Book II.

BLAIKIE AND THOMSON

Works by the same authors.

A TEXT-BOOK OF GEOMETRICAL DEDUCTIONS, Book I. corresponding to EUCLID, Book I. London : Longmans, Green and Co. Price 2s.

The best book we have on the subject.'--Academy.

BY MR. BLAIKIE.

THE ELEMENTS OF DYNAMICS (Mechanics and Hydrostatics), with numerous Examples and ExAMINA. TION QUESTIONS. 24th Thousand, revised and enlarged. Edinburgh : James Thin. Price 3s. 6d.

*A good introductory Text-Book for young Students.'-Nature.

BY PROFESSOR THOMSON.

ALGEBRA, for the use of Schools and Colleges. London : Sampson Low, Marston, Searle, and Rivington. Price 5s.

• The great feature of the work is thoroughness and fulness of explanation.' -Atheneum.

AN INTRODUCTION TO DETERMINANTS, with numerous EXAMPLES, for the use of Schools and Colleges. Edinburgh: James Thin. Price 5s.

*It fulfils everything that can fairly be demanded in a scientific elementary treatise. -Scotsman.

GEOMETRICAL DEDUCTIONS

BOOK II.

Corresponding to Euclid, Book II.

WITH MISCELLANEOUS DEDUCTIONS FROM BOOKS

1. AND II.

BY

andrew
JAMES BLAIKIE, M.A.
LATE FELLOW OF GONVILLE AND CAIUS COLLEGE, CAMBRIDGE

AND

william

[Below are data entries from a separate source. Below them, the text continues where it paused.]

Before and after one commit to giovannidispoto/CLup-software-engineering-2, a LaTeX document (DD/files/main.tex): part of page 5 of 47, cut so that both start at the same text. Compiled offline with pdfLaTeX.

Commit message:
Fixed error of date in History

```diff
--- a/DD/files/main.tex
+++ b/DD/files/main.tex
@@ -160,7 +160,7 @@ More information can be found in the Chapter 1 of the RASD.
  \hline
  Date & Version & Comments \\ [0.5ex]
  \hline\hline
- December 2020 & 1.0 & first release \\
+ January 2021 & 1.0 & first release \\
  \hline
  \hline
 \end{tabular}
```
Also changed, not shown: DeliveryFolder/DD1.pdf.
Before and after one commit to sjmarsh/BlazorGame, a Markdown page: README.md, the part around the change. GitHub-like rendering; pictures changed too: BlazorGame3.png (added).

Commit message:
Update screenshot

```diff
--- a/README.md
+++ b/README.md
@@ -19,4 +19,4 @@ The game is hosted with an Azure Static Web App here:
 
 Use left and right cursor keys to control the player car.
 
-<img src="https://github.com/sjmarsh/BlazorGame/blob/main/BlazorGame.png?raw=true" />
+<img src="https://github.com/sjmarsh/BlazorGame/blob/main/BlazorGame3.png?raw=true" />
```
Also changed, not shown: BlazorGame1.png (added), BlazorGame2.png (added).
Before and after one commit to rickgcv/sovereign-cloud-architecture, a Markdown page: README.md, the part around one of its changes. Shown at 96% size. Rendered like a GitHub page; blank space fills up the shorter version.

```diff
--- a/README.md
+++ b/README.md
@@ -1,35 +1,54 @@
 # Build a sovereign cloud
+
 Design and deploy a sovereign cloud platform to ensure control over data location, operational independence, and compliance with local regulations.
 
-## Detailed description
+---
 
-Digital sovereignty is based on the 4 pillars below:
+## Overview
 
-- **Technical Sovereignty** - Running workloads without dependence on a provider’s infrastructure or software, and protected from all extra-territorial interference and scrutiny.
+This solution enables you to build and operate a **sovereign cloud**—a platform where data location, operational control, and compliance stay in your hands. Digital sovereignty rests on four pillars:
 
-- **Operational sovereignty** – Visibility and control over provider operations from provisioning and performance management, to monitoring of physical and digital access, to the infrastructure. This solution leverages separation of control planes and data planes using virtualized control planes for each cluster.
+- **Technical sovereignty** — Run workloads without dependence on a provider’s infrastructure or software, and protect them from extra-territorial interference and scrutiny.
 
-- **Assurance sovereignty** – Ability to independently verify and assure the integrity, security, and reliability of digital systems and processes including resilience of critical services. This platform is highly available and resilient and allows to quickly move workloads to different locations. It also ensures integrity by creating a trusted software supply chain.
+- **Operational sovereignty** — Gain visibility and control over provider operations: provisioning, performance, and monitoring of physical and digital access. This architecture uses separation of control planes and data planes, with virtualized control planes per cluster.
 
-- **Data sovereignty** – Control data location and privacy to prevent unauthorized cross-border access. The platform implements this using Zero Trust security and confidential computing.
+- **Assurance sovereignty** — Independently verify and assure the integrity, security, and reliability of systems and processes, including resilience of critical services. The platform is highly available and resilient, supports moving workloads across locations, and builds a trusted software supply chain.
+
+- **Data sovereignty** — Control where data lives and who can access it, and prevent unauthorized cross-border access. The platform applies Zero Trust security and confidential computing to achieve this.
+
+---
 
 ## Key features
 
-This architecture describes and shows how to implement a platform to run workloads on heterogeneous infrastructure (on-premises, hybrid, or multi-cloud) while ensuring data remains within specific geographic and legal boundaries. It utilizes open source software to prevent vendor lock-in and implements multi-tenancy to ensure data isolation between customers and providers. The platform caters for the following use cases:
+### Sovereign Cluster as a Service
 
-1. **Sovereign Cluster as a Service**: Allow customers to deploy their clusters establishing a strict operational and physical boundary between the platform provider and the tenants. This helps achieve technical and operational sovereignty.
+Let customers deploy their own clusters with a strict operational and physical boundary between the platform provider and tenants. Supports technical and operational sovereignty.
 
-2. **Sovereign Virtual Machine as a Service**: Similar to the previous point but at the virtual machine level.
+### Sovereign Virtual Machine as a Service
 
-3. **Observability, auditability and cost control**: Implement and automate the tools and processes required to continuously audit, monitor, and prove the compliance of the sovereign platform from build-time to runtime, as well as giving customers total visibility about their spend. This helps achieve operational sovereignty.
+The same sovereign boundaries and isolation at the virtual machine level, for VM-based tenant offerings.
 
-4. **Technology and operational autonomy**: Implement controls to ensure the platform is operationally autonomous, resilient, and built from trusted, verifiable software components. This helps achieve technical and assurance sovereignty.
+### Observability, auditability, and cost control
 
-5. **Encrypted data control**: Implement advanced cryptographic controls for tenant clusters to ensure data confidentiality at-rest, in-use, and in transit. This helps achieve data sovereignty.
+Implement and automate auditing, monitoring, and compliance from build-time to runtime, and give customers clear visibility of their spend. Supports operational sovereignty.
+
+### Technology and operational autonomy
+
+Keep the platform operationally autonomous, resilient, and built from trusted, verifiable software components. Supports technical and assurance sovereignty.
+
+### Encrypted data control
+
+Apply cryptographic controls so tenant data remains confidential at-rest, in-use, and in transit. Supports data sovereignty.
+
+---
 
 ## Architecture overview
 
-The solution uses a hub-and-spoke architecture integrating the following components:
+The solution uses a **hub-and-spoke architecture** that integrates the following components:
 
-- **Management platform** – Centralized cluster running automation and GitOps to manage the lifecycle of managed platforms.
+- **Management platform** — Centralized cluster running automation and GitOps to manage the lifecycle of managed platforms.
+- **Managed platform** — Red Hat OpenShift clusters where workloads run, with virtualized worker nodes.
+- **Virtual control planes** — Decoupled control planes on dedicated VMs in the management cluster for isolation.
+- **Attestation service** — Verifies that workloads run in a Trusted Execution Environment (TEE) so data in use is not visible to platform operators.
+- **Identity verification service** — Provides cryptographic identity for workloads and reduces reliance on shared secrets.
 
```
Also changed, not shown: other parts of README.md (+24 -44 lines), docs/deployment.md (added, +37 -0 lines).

W. THOMSON, M.A., B.Sc.
PROFESSOR OF MATHEMATICS, VICTORIA COLLEGE, UNIVERSITY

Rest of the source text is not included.